I smiled back. “Tell him that’s God’s love and presence.”
An began to relax. Anthony leaned in close to my ear again, “Can ladyboys go to the banquet?”
“I think so. At least back in September they were able to, as I know at least one went then.”
Anthony motioned that he wanted to get in close to An again. “It’s too important for it to end tonight. We need to get him to a place where he can just get loved on for a while. If he comes, that means you have to be there, Amy.”
I smiled, quickly scooting over to allow Anthony to extend an invitation to An to come and be lavished in love. After a few minutes, Anthony shouted, “He wants to go. We just have to get the bar owner’s permission.” Anthony, Uh-Oh, and An moved to the picnic table behind us to talk to the bar owner. I kept close, continuing to pray. Uh-Oh translated enough to keep us in the loop. An wanted to come to the banquet badly enough that he was willing to waive the personal fee that the bar owners required and have us just pay the bar for his time. Anthony shook his head when he heard the fee for An’s time, and leaned in close to me. “Most of the girls here could go for two hours for 300 Bhat. But An is ‘special,’ so the fee is 500 Bhat.” Something in my heart ached as I heard that, as I knew that An’s uniqueness was due to the pain so commonly associated with being a ladyboy. I heard little of what was said from that moment until we told An goodbye and left the bar’s awning, promising to come back Friday evening to pick An up for the banquet. Through the whirlwind of activity of the next two days, An remained at the forefront of my mind. I prayed that Abba would continue to let An feel His pursuit and that at the banquet, something would shift for this man. When we arrived at the bar to meet An, I was so blessed to be the one to walk with him back to the Sunbeam Hotel where a feast of love had been prepared.
Throughout the banquet, An and I made small talk using his limited English. We laughed as those around us participated in silly games and cried as The Tamar Center staff shared their stories of how they had entered into the bar scenes and how the Tamar Center had helped them leave the bar and find a better life and the true love found only in Jesus. At the end of the night, I prayed with several of the girls at my table and let my shoulder catch their tears. I prayed for An as well, but little seemed to break. At one point, I noticed Kelsey, the teal-haired momma whom I had befriended during Extreme Prophetic’s school that week, praying for An. Before leaving, An thanked me for bringing him, telling me he had a good time but had to go. I hugged him and said I was glad he had come and as I watched him go, something in me broke. This one so pursued, this one so sought after, still felt forsaken.
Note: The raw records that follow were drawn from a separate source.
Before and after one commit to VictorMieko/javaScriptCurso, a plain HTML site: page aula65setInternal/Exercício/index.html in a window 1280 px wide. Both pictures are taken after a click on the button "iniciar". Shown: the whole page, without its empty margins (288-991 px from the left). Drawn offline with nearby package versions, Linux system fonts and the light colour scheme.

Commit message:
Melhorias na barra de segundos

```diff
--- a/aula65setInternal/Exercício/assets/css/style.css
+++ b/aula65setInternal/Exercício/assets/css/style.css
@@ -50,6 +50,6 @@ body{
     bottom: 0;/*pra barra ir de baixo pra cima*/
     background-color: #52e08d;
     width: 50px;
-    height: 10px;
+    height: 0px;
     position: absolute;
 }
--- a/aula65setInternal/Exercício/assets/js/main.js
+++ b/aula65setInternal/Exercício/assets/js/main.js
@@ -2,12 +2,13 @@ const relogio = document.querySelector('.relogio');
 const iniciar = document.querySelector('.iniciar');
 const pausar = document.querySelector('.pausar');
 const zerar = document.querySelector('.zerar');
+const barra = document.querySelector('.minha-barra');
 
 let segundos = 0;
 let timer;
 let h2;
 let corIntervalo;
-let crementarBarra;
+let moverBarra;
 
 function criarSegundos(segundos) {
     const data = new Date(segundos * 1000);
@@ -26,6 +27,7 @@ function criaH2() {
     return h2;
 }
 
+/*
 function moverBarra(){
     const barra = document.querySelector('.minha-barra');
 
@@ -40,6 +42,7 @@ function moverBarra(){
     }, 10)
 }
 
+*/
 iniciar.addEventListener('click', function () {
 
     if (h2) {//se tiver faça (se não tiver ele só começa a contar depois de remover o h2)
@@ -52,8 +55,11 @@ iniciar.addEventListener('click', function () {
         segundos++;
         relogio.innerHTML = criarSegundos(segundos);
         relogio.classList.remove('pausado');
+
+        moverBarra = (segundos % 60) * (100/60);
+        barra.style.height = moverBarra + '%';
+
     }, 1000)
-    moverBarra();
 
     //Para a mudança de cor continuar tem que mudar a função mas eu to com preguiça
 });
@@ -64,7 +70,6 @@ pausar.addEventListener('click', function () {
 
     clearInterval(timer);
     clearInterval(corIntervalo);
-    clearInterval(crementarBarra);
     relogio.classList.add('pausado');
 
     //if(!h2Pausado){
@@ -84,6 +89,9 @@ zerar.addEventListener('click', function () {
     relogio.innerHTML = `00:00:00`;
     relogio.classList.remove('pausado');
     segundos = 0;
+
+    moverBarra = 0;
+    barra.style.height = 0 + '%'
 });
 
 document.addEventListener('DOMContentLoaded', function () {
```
Once the girls from my table had all gone home, I approached Kelsey and asked what had happened with him. “Nothing really. I just felt like he was really sad and I prayed for him.” Emotions I could not express well to her or anyone else overflowed from my eyes. “I just want them to have a way to leave the bars,” I explained through the tears. “Every girl in here tonight had the opportunity to leave if they wanted to, but An didn’t. I want justice to come for him, too.”